WORK REQUEST — Could you say how many lines below contain the word "print"? Give the number with no other text.

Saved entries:
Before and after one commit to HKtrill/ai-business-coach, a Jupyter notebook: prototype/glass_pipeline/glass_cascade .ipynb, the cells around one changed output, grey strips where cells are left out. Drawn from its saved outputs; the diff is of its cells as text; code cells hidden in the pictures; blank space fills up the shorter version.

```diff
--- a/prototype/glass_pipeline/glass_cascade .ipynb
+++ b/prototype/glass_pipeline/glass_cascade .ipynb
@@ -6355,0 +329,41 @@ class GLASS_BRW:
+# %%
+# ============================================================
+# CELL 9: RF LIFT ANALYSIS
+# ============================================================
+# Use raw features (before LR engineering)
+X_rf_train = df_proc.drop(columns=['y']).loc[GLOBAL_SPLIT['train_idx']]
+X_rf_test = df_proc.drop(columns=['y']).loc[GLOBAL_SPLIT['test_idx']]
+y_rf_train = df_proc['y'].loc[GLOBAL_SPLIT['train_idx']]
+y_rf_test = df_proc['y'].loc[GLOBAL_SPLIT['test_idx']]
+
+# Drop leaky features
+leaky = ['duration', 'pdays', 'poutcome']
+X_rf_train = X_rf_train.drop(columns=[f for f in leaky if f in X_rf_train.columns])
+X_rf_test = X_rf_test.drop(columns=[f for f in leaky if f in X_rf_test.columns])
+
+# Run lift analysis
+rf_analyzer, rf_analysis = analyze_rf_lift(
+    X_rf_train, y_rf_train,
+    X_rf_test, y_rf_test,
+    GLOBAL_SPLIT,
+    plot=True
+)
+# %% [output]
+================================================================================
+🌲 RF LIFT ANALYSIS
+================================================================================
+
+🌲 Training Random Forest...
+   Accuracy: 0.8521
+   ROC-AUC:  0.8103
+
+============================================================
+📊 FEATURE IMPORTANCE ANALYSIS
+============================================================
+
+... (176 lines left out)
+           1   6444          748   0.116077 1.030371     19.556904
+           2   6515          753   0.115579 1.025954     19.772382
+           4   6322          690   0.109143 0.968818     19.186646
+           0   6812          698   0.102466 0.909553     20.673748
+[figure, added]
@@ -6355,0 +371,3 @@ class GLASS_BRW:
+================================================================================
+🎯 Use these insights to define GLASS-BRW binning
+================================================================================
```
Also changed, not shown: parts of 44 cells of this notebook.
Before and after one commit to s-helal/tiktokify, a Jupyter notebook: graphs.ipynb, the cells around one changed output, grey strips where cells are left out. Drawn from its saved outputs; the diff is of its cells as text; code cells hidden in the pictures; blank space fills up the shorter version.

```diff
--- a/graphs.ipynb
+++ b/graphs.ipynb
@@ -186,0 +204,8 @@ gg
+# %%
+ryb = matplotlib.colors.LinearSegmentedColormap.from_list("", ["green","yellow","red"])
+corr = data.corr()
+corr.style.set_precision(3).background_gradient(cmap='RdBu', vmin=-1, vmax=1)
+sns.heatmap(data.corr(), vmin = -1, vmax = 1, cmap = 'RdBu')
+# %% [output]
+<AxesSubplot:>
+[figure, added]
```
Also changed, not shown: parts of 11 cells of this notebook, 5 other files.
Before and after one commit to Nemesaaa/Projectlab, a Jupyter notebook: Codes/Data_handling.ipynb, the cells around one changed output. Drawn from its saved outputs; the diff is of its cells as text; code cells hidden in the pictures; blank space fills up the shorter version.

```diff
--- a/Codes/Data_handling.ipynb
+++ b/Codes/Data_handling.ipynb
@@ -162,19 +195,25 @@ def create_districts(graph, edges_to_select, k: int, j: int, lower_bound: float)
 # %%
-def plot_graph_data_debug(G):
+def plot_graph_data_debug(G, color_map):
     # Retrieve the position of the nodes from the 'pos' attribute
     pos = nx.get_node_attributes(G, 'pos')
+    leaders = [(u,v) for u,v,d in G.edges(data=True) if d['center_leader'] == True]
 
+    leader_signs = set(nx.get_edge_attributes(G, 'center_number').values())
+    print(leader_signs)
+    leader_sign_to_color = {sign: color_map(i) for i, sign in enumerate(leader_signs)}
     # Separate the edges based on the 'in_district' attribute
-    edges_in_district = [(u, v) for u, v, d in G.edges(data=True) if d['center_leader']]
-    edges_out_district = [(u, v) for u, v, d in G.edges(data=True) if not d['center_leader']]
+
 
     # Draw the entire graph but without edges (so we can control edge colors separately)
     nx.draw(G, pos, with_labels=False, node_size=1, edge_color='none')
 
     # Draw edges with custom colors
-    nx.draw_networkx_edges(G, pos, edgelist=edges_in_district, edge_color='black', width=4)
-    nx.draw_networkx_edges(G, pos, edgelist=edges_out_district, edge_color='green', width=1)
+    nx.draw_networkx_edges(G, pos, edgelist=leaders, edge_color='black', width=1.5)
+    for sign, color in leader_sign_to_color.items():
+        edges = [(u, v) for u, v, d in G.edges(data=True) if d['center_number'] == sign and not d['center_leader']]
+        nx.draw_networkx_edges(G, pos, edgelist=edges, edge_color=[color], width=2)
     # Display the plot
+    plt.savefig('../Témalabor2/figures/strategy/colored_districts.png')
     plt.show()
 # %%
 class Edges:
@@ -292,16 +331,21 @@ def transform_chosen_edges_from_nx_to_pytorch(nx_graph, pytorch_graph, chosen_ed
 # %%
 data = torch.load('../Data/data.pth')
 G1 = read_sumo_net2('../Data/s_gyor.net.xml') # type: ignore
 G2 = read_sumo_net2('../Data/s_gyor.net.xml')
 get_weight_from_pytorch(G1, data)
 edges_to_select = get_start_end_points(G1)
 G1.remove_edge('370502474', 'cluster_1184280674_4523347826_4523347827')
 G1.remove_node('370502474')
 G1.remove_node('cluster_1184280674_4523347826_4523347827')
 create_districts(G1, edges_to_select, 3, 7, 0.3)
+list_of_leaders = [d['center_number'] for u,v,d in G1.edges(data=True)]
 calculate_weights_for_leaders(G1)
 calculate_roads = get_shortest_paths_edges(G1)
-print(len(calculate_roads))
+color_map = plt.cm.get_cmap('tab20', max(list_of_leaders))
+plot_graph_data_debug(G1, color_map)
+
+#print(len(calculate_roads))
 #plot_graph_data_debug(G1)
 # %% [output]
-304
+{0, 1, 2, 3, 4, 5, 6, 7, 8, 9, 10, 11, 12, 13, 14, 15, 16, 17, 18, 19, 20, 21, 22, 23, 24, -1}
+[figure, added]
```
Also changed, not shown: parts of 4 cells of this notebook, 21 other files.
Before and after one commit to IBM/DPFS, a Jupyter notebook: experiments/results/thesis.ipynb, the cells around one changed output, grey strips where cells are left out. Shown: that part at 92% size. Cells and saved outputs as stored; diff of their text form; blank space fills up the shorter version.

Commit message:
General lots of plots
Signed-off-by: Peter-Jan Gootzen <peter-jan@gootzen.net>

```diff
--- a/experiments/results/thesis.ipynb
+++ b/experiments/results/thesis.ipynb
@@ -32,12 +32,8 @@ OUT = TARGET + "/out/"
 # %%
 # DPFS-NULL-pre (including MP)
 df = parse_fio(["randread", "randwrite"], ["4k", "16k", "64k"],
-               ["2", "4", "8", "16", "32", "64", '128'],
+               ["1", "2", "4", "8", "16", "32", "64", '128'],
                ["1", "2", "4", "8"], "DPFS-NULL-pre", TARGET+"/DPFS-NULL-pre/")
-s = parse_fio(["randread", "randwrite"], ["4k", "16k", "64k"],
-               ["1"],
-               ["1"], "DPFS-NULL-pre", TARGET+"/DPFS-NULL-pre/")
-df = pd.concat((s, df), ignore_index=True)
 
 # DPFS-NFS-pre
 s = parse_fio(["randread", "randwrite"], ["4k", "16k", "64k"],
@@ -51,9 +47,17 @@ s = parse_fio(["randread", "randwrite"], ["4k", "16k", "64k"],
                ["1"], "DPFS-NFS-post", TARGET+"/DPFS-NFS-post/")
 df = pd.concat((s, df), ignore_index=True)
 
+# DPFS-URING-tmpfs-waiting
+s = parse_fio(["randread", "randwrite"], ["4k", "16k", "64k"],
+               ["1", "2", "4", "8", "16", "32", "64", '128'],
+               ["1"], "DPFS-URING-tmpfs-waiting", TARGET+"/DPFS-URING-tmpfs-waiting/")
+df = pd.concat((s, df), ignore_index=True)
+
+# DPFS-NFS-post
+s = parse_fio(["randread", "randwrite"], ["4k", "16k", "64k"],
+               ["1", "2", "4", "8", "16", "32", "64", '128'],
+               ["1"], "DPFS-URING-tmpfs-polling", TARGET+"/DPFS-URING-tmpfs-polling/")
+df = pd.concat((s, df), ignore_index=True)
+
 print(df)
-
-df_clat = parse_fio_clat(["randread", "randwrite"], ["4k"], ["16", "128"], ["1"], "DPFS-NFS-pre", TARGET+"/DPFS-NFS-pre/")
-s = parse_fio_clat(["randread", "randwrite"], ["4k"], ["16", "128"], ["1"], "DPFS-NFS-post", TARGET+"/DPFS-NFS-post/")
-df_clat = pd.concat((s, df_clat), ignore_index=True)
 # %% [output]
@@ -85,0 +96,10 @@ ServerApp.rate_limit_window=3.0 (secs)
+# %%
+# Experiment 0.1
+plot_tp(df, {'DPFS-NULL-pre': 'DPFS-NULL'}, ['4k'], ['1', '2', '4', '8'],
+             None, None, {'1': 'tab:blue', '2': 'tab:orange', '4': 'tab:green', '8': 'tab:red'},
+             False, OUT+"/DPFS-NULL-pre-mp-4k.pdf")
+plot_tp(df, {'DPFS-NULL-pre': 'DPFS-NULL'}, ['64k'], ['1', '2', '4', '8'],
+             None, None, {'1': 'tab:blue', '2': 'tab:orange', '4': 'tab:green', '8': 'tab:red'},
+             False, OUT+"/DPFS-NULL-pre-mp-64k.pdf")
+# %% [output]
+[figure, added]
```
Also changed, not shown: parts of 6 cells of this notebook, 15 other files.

WRITTEN SOLUTION — 4